The federal government, which filed the charges, alleges that Lam established a business that provided temporary employment services to contracting companies in the Boston and south shore areas of Massachusetts. The business operated until the spring of 1998 using various names, including New England Temporary Work, New England Temp Work and N. Tech Temp Service. Lam, along with others, allegedly opened and ran these businesses in the names of three individuals who acted as "straws" in order to hide the true ownership of these companies.
The government alleges that during this time period, no income tax returns were filed by any of the businesses. While at the same time, U.S. Quarterly Employment Tax returns (Forms 941) were filed which underestimated both the maximum number of employees employed during any fiscal quarter and the annual payroll. The government also claims that in order to lower their insurance premiums, Lam falsely reported his companies' maximum number of employees to the Workers' Compensation Rating and Inspection Bureau of Massachusetts and to various insurance companies.
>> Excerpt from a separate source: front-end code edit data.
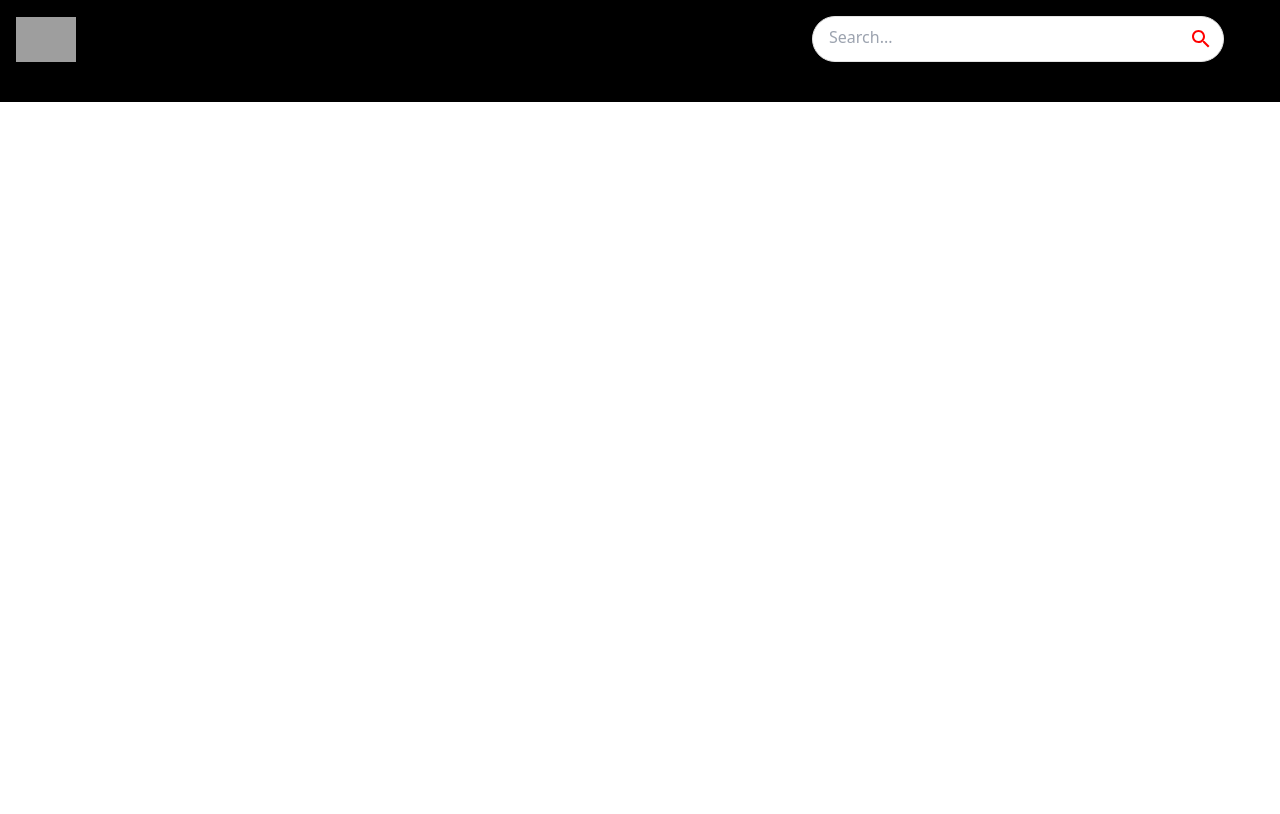
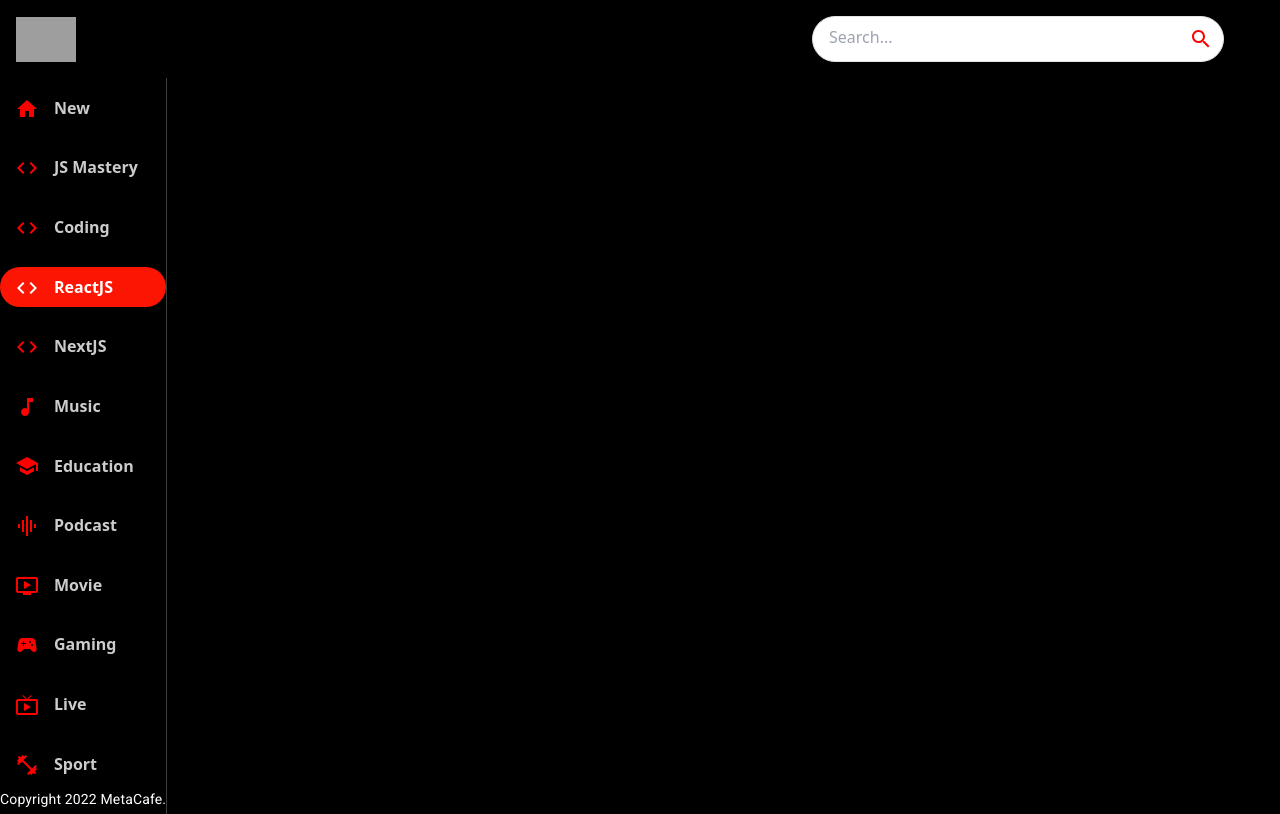
Before and after one commit to Naresh-546/metacafe_video_player, a React (Create React App) app: page / in a window 1280 px wide. Built offline with nearby package versions, Linux system fonts and the light colour scheme; grey boxes are pictures that could not be loaded.

Commit message:
Sidebar Added

```diff
--- a/src/components/Feed.jsx
+++ b/src/components/Feed.jsx
@@ -1,9 +1,24 @@
-import React from 'react'
+import { useState, useEffect } from "react";
+import { Stack, Typography, Box } from "@mui/material";
+import { BorderRight } from "@mui/icons-material";
+import Sidebar from "./Sidebar";
 
 const Feed = () => {
   return (
-    <div>Feed</div>
-  )
-}
+    <Stack sx={{ flexDirection: { sx: "column", md: "row" } }}>
+      <Box
+        sx={{
+          height: { sx: "auto", md: "92vh" },
+          borderRight: "1px solid #3d3d3d",
+        }}
+      >
+        <Sidebar />
+        <Typography className="copyright" variant="body2" sx={{mt:1.5, color: "#fff"}}>
+          Copyright 2022 MetaCafe.
+        </Typography>
+      </Box>
+    </Stack>
+  );
+};
 
 export default Feed;
--- /dev/null
+++ b/src/components/Sidebar.jsx
@@ -0,0 +1,31 @@
+import { Stack } from "@mui/material";
+import { categories } from "../utils/constants";
+
+const selectedCategory = 'ReactJS';
+
+const Sidebar = () => (
+  <Stack
+    direction="row"
+    sx={{
+        overflowY:"auto",
+        height:{sx : "auto", md: '95%'},
+        flexDirection: { md: 'column' },
+    }}
+  >
+     {categories.map((category) => (
+        <button
+         className='category-btn'
+         style={{
+            background: category.name === selectedCategory && "#FC1503",
+            color: 'white'
+         }}
+         key={category.name}
+        >
+            <span style={{color:category.name === selectedCategory ? "white" : "red", marginRight: '15px'}}>{category.icon}</span>
+            <span style={{opacity: category.name === selectedCategory ? '1' : '0.8'}}>{category.name}</span>
+        </button>
+     ))}
+  </Stack>
+)
+
+export default Sidebar;
--- a/src/utils/constants.js
+++ b/src/utils/constants.js
@@ -1,42 +1,42 @@
-// import MusicNoteIcon from '@mui/icons-material/MusicNote';
-// import HomeIcon from '@mui/icons-material/Home';
-// import CodeIcon from '@mui/icons-material/Code';
-// import OndemandVideoIcon from '@mui/icons-material/OndemandVideo';
-// import SportsEsportsIcon from '@mui/icons-material/SportsEsports';
-// import LiveTvIcon from '@mui/icons-material/LiveTv';
-// import SchoolIcon from '@mui/icons-material/School';
-// import FaceRetouchingNaturalIcon from '@mui/icons-material/FaceRetouchingNatural';
-// import CheckroomIcon from '@mui/icons-material/Checkroom';
-// import GraphicEqIcon from '@mui/icons-material/GraphicEq';
-// import TheaterComedyIcon from '@mui/icons-material/TheaterComedy';
-// import FitnessCenterIcon from '@mui/icons-material/FitnessCenter';
-// import DeveloperModeIcon from '@mui/icons-material/DeveloperMode';
+import MusicNoteIcon from '@mui/icons-material/MusicNote';
+import HomeIcon from '@mui/icons-material/Home';
+import CodeIcon from '@mui/icons-material/Code';
+import OndemandVideoIcon from '@mui/icons-material/OndemandVideo';
+import SportsEsportsIcon from '@mui/icons-material/SportsEsports';
+import LiveTvIcon from '@mui/icons-material/LiveTv';
+import SchoolIcon from '@mui/icons-material/School';
+import FaceRetouchingNaturalIcon from '@mui/icons-material/FaceRetouchingNatural';
+import CheckroomIcon from '@mui/icons-material/Checkroom';
+import GraphicEqIcon from '@mui/icons-material/GraphicEq';
+import TheaterComedyIcon from '@mui/icons-material/TheaterComedy';
+import FitnessCenterIcon from '@mui/icons-material/FitnessCenter';
+import DeveloperModeIcon from '@mui/icons-material/DeveloperMode';
 
 export const logo = 'https://i.ibb.co/s9Qys2j/logo.png';
 
-// export const categories = [
-//   { name: 'New', icon: <HomeIcon />, },
-//   { name: 'JS Mastery', icon: <CodeIcon />, },
-//   { name: 'Coding', icon: <CodeIcon />, },
-//   { name: 'ReactJS', icon: <CodeIcon />, },
-//   { name: 'NextJS', icon: <CodeIcon />, },
-//   { name: 'Music', icon: <MusicNoteIcon /> },
-//   { name: 'Education', icon: <SchoolIcon />, },
-//   { name: 'Podcast', icon: <GraphicEqIcon />, },
-//   { name: 'Movie', icon: <OndemandVideoIcon />, },
-//   { name: 'Gaming', icon: <SportsEsportsIcon />, },
-//   { name: 'Live', icon: <LiveTvIcon />, },
-//   { name: 'Sport', icon: <FitnessCenterIcon />, },
-//   { name: 'Fashion', icon: <CheckroomIcon />, },
-//   { name: 'Beauty', icon: <FaceRetouchingNaturalIcon />, },
-//   { name: 'Comedy', icon: <TheaterComedyIcon />, },
-//   { name: 'Gym', icon: <FitnessCenterIcon />, },
-//   { name: 'Crypto', icon: <DeveloperModeIcon />, },
-// ];
+export const categories = [
+  { name: 'New', icon: <HomeIcon />, },
+  { name: 'JS Mastery', icon: <CodeIcon />, },
+  { name: 'Coding', icon: <CodeIcon />, },
+  { name: 'ReactJS', icon: <CodeIcon />, },
+  { name: 'NextJS', icon: <CodeIcon />, },
+  { name: 'Music', icon: <MusicNoteIcon /> },
+  { name: 'Education', icon: <SchoolIcon />, },
+  { name: 'Podcast', icon: <GraphicEqIcon />, },
+  { name: 'Movie', icon: <OndemandVideoIcon />, },
+  { name: 'Gaming', icon: <SportsEsportsIcon />, },
+  { name: 'Live', icon: <LiveTvIcon />, },
+  { name: 'Sport', icon: <FitnessCenterIcon />, },
+  { name: 'Fashion', icon: <CheckroomIcon />, },
+  { name: 'Beauty', icon: <FaceRetouchingNaturalIcon />, },
+  { name: 'Comedy', icon: <TheaterComedyIcon />, },
+  { name: 'Gym', icon: <FitnessCenterIcon />, },
+  { name: 'Crypto', icon: <DeveloperModeIcon />, },
+];
 
-// export const demoThumbnailUrl = 'https://i.ibb.co/G2L2Gwp/API-Course.png';
-// export const demoChannelUrl = '/channel/UCmXmlB4-HJytD7wek0Uo97A';
-// export const demoVideoUrl = '/video/GDa8kZLNhJ4';
-// export const demoChannelTitle = 'JavaScript Mastery';
-// export const demoVideoTitle = 'Build and Deploy 5 JavaScript & React API Projects in 10 Hours - Full Course | RapidAPI';
-// export const demoProfilePicture = 'http://dergipark.org.tr/assets/app/images/buddy_sample.png'
+export const demoThumbnailUrl = 'https://i.ibb.co/G2L2Gwp/API-Course.png';
+export const demoChannelUrl = '/channel/UCmXmlB4-HJytD7wek0Uo97A';
+export const demoVideoUrl = '/video/GDa8kZLNhJ4';
+export const demoChannelTitle = 'JavaScript Mastery';
+export const demoVideoTitle = 'Build and Deploy 5 JavaScript & React API Projects in 10 Hours - Full Course | RapidAPI';
+export const demoProfilePicture = 'http://dergipark.org.tr/assets/app/images/buddy_sample.png'
```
If convicted on these charges, Lam faces up to five years' imprisonment and three years' probation, and a $250,000 fine.
The Internal Revenue Service, Criminal Investigation, and the Federal Bureau of Investigation investigated the case, and it is being prosecuted by Assistant U.S. Attorney Stephen G. Huggard, chief of the Public Corruption & Special Prosecutions Unit.